SPREAD YOUR WINGS: Consumer magazines are hard to break into without clips.  That’s why it’s a good idea to reach out to smaller publications.  Linda Formichelli has a couple of posts on her website on breaking into smaller publications, click here to check one of them out.  Another option is to do an internship to build your clips.  While most of these are for college credit, some internships may apply to those of you who aren’t in college.  Mediabistro and Ed2010 are two websites that may help you find an internship or writing opportunities to get you started.

By being flexible in my options and aiming for trade magazines, I have been able to make more progress in getting work.  I have contributed a few articles to a local magazine and it has been helpful in building my clips.
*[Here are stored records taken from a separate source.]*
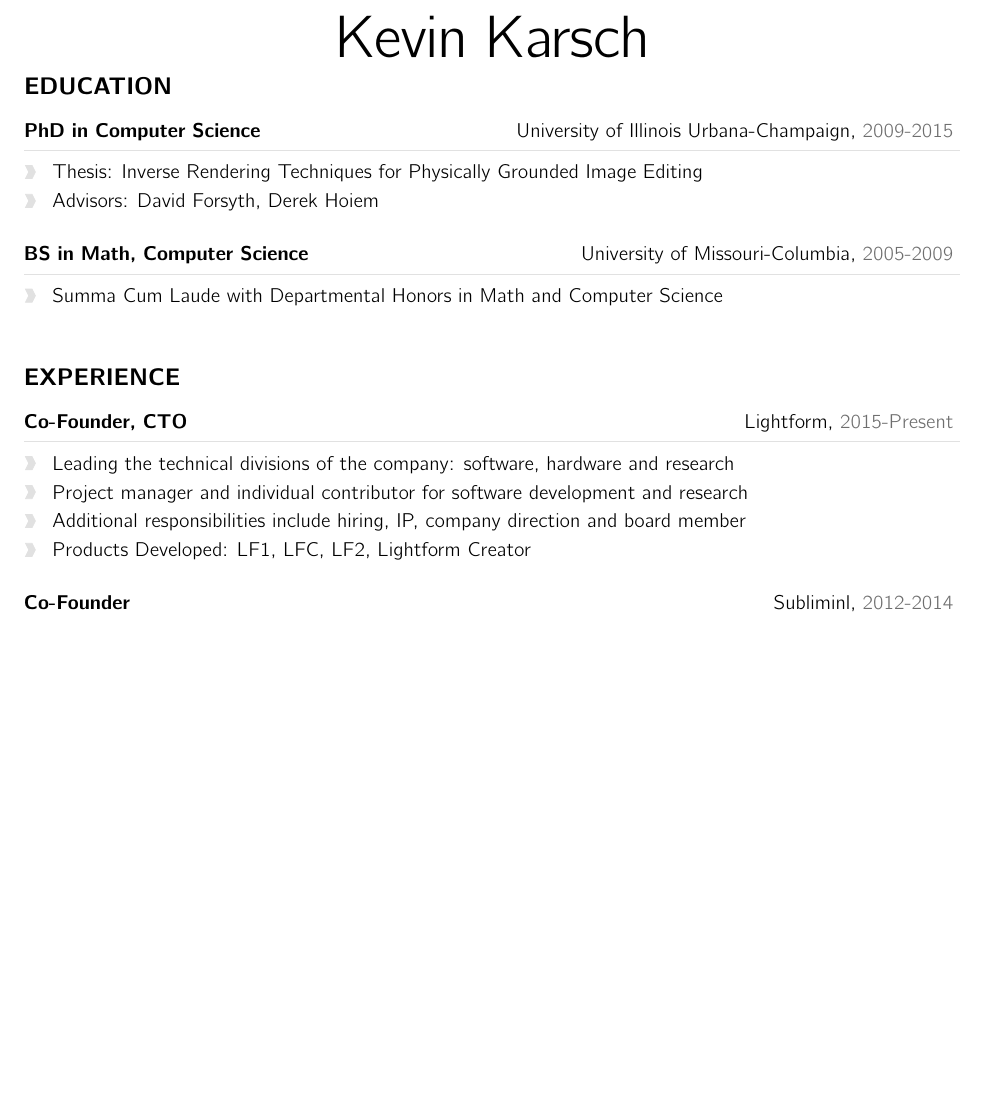
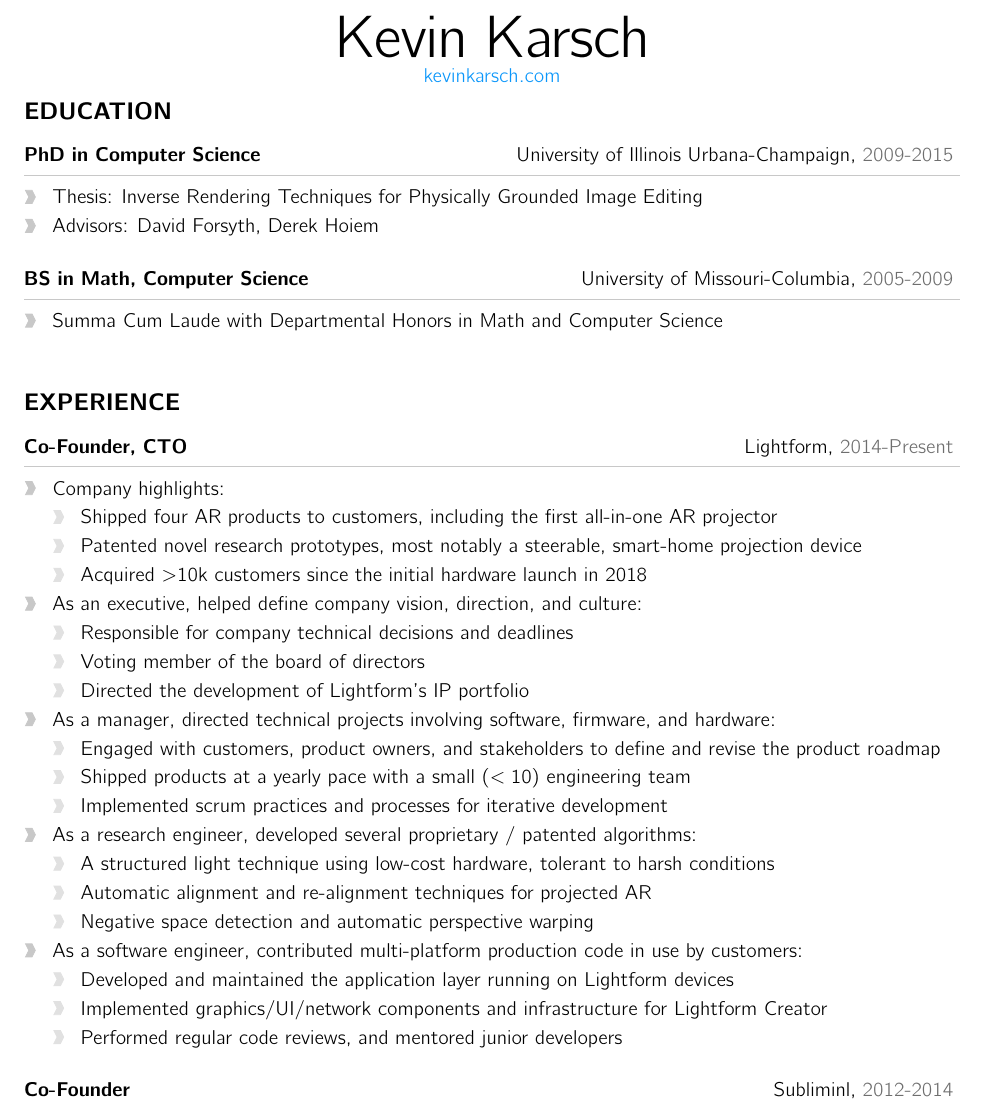
Before and after one commit to kevinkarsch/kevinkarsch.github.io, a LaTeX CV (src/cv.tex, which reads src/cv-definitions.tex): part of page 1 of 5 before the commit and part of page 1 of 6 after it, cut so that both start at the same text, the shorter picture padded with empty space. Compiled offline with pdfLaTeX.

Commit message:
cv update

```diff
--- a/src/cv-definitions.tex
+++ b/src/cv-definitions.tex
@@ -75,7 +75,8 @@
 \definecolor{backgroundColor}{RGB}{110,110,110}
 
 % Light background / accent color
-\definecolor{softColor}{RGB}{225,225,225}
+\definecolor{softColor}{RGB}{200,200,200}
+\definecolor{softerColor}{RGB}{225,225,225}
 
 % Package for links, must be the last package used
 \usepackage[hidelinks]{hyperref}
@@ -135,6 +136,12 @@
 \begin{itemize} \item[\larrow{softColor}] #1 \end{itemize}
 }
 
+% \cvEventBulletSub{Sentence}
+\newcommand{\cvEventBulletSub}[1]
+{
+\begin{itemize} \item[] \begin{itemize} \item[\larrow{softerColor}] #1 \end{itemize} \end{itemize}
+}
+
 % \begin{sidebarSection}[underlineColor=white]{Title} \end{sidebarSection}
 \newenvironment{sidebarSection}[2][white]
 {
--- a/src/cv.tex
+++ b/src/cv.tex
@@ -27,6 +27,7 @@
 
 % Title ------------------------------------------------------------------------
 \centerline{\HUGE{Kevin Karsch}}
+\centerline{\href{https://kevinkarsch.com}{kevinkarsch.com}}
 
 % Education section ------------------------------------------------------------
 \begin{cvSection}{Education}
@@ -47,11 +48,27 @@
 % Experience section -----------------------------------------------------------
 \begin{cvSection}{Experience}
 
-\begin{cvEvent}{Co-Founder, CTO}{Lightform}{2015-Present}
-\cvEventBullet{Leading the technical divisions of the company: software, hardware and research}
-\cvEventBullet{Project manager and individual contributor for software development and research}
-\cvEventBullet{Additional responsibilities include hiring, IP, company direction and board member}
-\cvEventBullet{Products Developed: LF1, LFC, LF2, Lightform Creator}
+\begin{cvEvent}{Co-Founder, CTO}{Lightform}{2014-Present}
+\cvEventBullet{Company highlights:}
+\cvEventBulletSub{Shipped four AR products to customers, including the first all-in-one AR projector}
+\cvEventBulletSub{Patented novel research prototypes, most notably a steerable, smart-home projection device}
+\cvEventBulletSub{Acquired $>$10k customers since the initial hardware launch in 2018}
+\cvEventBullet{As an executive, helped define company vision, direction, and culture:}
+\cvEventBulletSub{Responsible for company technical decisions and deadlines}
+\cvEventBulletSub{Voting member of the board of directors}
+\cvEventBulletSub{Directed the development of Lightform's IP portfolio}
+\cvEventBullet{As a manager, directed technical projects involving software, firmware, and hardware:}
+\cvEventBulletSub{Engaged with customers, product owners, and stakeholders to define and revise the product roadmap}
+\cvEventBulletSub{Shipped products at a yearly pace with a small ($<10$) engineering team}
+\cvEventBulletSub{Implemented scrum practices and processes for iterative development}
+\cvEventBullet{As a research engineer, developed several proprietary / patented algorithms:}
+\cvEventBulletSub{A structured light technique using low-cost hardware, tolerant to harsh conditions}
+\cvEventBulletSub{Automatic alignment and re-alignment techniques for projected AR}
+\cvEventBulletSub{Negative space detection and automatic perspective warping}
+\cvEventBullet{As a software engineer, contributed multi-platform production code in use by customers:}
+\cvEventBulletSub{Developed and maintained the application layer running on Lightform devices}
+\cvEventBulletSub{Implemented graphics/UI/network components and infrastructure for Lightform Creator}
+\cvEventBulletSub{Performed regular code reviews, and mentored junior developers}
 \end{cvEvent}
 
 \begin{cvEvent}{Co-Founder}{Subliminl}{2012-2014}
```
Also changed, not shown: src/cv-in.tex (+1 -0 lines), cv.pdf, 2 other files.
If you’re worried about how long it’ll take to break into magazine writing the answer is – it varies and depends on the type of markets you’re trying to break into.  But I’m positive that with the proper focus, goals, and a healthy dose of reality (meaning be patient given today’s job market) you can still achieve your goal of writing for magazines.
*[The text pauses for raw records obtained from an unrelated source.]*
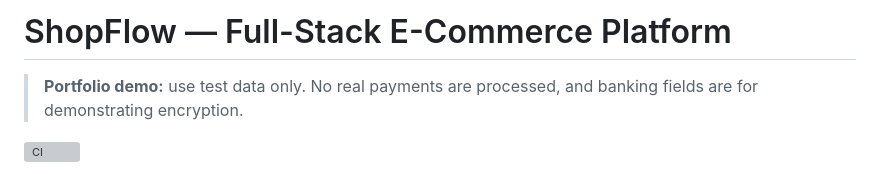
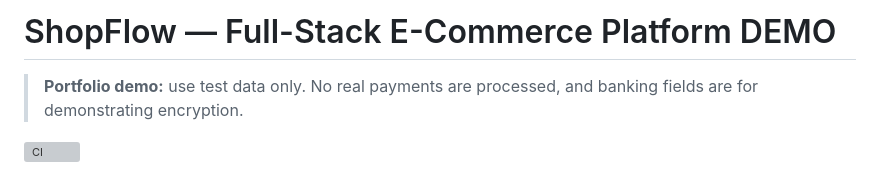
Before and after one commit to dsbly1/ShopFlow-Full-Stack-E-Commerce-Platform, a Markdown page: README.md, the part around the change. GitHub-like rendering; grey boxes are pictures that could not be loaded.

Commit message:
Update README to indicate demo version

```diff
--- a/README.md
+++ b/README.md
@@ -1,4 +1,4 @@
-# ShopFlow — Full-Stack E-Commerce Platform
+# ShopFlow — Full-Stack E-Commerce Platform DEMO
 
 > **Portfolio demo:** use test data only. No real payments are processed, and banking fields are for demonstrating encryption.
 
```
Jumping into the trenches of freelance writing doesn’t have to be this endless journey of rejections.  With a little patience, preparation and practice you’ll get that first clip and the next one after that.  Getting your first clip requires that you clue yourself into the dos and don’ts of magazine writing, and remain flexible regarding the markets you target.  Once you’re a pro you can command the scene more and just drop a line to an editor (I hope) about an idea for their next issue.  But, until then keep working to secure good clips!
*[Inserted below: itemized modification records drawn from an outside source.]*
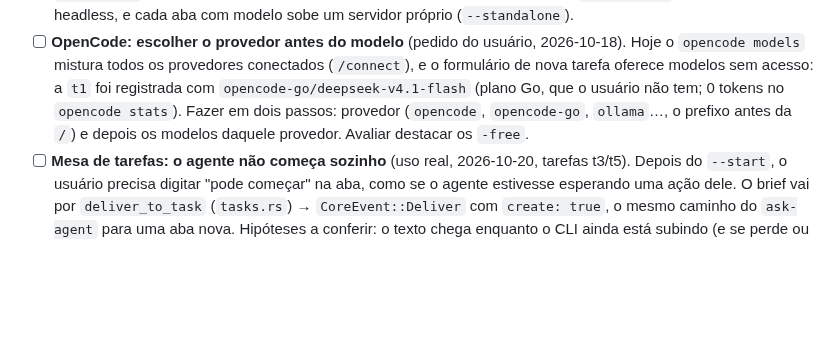
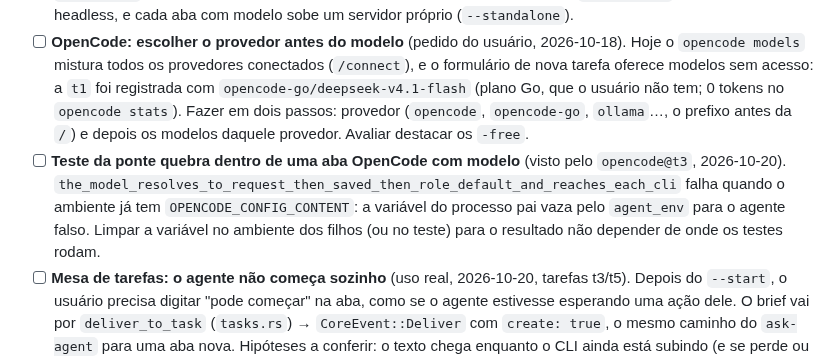
Before and after one commit to pattrickn0/AgentDeck, a Markdown page: memory/pendencias.md, the part around the change. GitHub-like rendering; blank space fills up the shorter version.

Commit message:
docs: pendência do OPENCODE_CONFIG_CONTENT que vaza no teste da ponte
Co-Authored-By: Claude Opus 5.5 <noreply@anthropic.com>

```diff
--- a/memory/pendencias.md
+++ b/memory/pendencias.md
@@ -113,6 +113,7 @@ Proposta:
 - [ ] **Mesa de tarefas, depois:** pedido e relatório aparecem como texto puro (o markdown não é desenhado); a linha do tempo das mensagens entre agentes de cada tarefa (para aposentar a Conversa integrada); rodar os testes do projeto ao receber o relatório; editar uma tarefa em rascunho; os dados de demonstração (`tasks-demo`) usam nomes de modelos antigos.
 - [ ] **Modelo por instância, depois:** trocar o modelo de uma aba aberta (hoje o menu só mostra); lista de modelos do Codex no "+ Novo agente" (hoje só por `--model`/`roleModels`); campo livre para um modelo fora da lista; editar `roleModels` pela interface (hoje só no config.json). No OpenCode a variante (`modelo#alta`) só vale no headless, e cada aba com modelo sobe um servidor próprio (`--standalone`).
 - [ ] **OpenCode: escolher o provedor antes do modelo** (pedido do usuário, 2026-10-18). Hoje o `opencode models` mistura todos os provedores conectados (`/connect`), e o formulário de nova tarefa oferece modelos sem acesso: a `t1` foi registrada com `opencode-go/deepseek-v4.1-flash` (plano Go, que o usuário não tem; 0 tokens no `opencode stats`). Fazer em dois passos: provedor (`opencode`, `opencode-go`, `ollama`…, o prefixo antes da `/`) e depois os modelos daquele provedor. Avaliar destacar os `-free`.
+- [ ] **Teste da ponte quebra dentro de uma aba OpenCode com modelo** (visto pelo `opencode@t3`, 2026-10-20). `the_model_resolves_to_request_then_saved_then_role_default_and_reaches_each_cli` falha quando o ambiente já tem `OPENCODE_CONFIG_CONTENT`: a variável do processo pai vaza pelo `agent_env` para o agente falso. Limpar a variável no ambiente dos filhos (ou no teste) para o resultado não depender de onde os testes rodam.
 - [ ] **Mesa de tarefas: o agente não começa sozinho** (uso real, 2026-10-20, tarefas t3/t5). Depois do `--start`, o usuário precisa digitar "pode começar" na aba, como se o agente estivesse esperando uma ação dele. O brief vai por `deliver_to_task` (`tasks.rs`) → `CoreEvent::Deliver` com `create: true`, o mesmo caminho do `ask-agent` para uma aba nova. Hipóteses a conferir: o texto chega enquanto o CLI ainda está subindo (e se perde ou fica só no campo de entrada, sem o Enter), ou chega inteiro e o agente lê o brief como contexto e espera uma ordem. Ver na aba se o brief aparece e como; se for o segundo caso, terminar o brief com uma ordem explícita ("Comece agora; não espere confirmação").
 - [ ] **Mesa de tarefas: definir o esforço** (pedido do usuário, 2026-10-20). O formulário escolhe só o modelo. Ter um campo de esforço (baixo/médio/alto) que cada CLI traduz do seu jeito: no Claude, `--effort`; no Antigravity o esforço já vem no nome do modelo (`gemini-4-argon-low|medium|high`); no OpenCode é a variante (`modelo#variante`), que hoje só vale no headless: a aba interativa recebe só o modelo (`models::opencode_tui` descarta o `#`). Mostrar o esforço no cartão da tarefa.
 - [ ] **Mesa de tarefas: áudio e anexos no pedido** (pedido do usuário, 2026-10-18). O formulário "Nova tarefa" só aceita texto. Reaproveitar o microfone (Whisper local) e os anexos do compositor (`ui/composer.rs`, cópia em `dados/anexos`), com os anexos citados no arquivo do pedido.
```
And if you’re in need of a good laugh or a chuckle, check out my comic today on coping with rejection.

It’s been two weeks since I signed up for a Twitter account and posted my Two Week Twitter Challenge.  With 50-plus tweets and 16 followers, I’ve learned the following:

  • Although there is an “I” in Twitter, it’s not meant for me to tweet away about all things concerning moi.  Yes, I’ve been tweeting things that concern my blog and comic strip.  However, I also make it a point to share some of my non-writing activities too (e.g. My plans to decompress during the weekend, and last-minute Mother’s Day shopping plans), which I think is important to breaking up the monotony of tweeting about work-related things and being personable too.
  • Interacting with other twellows (Is that already a word, it probably is?) is important to building connections that are meaningful.  Dropping a line to support another tweeter’s writing success, to answer questions, or to retweet posts has helped me to meet some new people online, and it’s been great.
  • There are people on Twitter who follow me (and many other people).  But, they don’t have any tweets…at all.  I know I’m just beginning to understand how Twitter works for writers.  But, I have a sneaking suspicion that not having any posts at all isn’t good Twitterquette.
  • And I think a good lesson for me has been learning to keep it short—saying something meaningful in 140 characters or less (and this includes spaces) can be difficult at times.  Thank goodness for Tiny Url!  But it’s been helping me to remove all the fluff in my writing and say what I mean.

Well, two weeks is definitely too soon for me to build a large community of tweeters who share similar interests–and besides this isn’t a popularity contest.  I look forward to growing, and I appreciate the people who are following me and posting tweets that are funny, engaging, personal, and educational.

When it comes to building connections online using social media platforms like Twitter, I’m looking forward to meeting more people online who enjoy sharing information and interacting with me (and hopefully isn’t a social media bot).  In the meantime, I’m enjoying meeting twellow writers (fellow writers who tweet, get it—no, too much…okay), promoting my blog, sharing my life and research interests, and finding useful tips. What has your experience been like on Twitter?

Well, see you around in Twitown!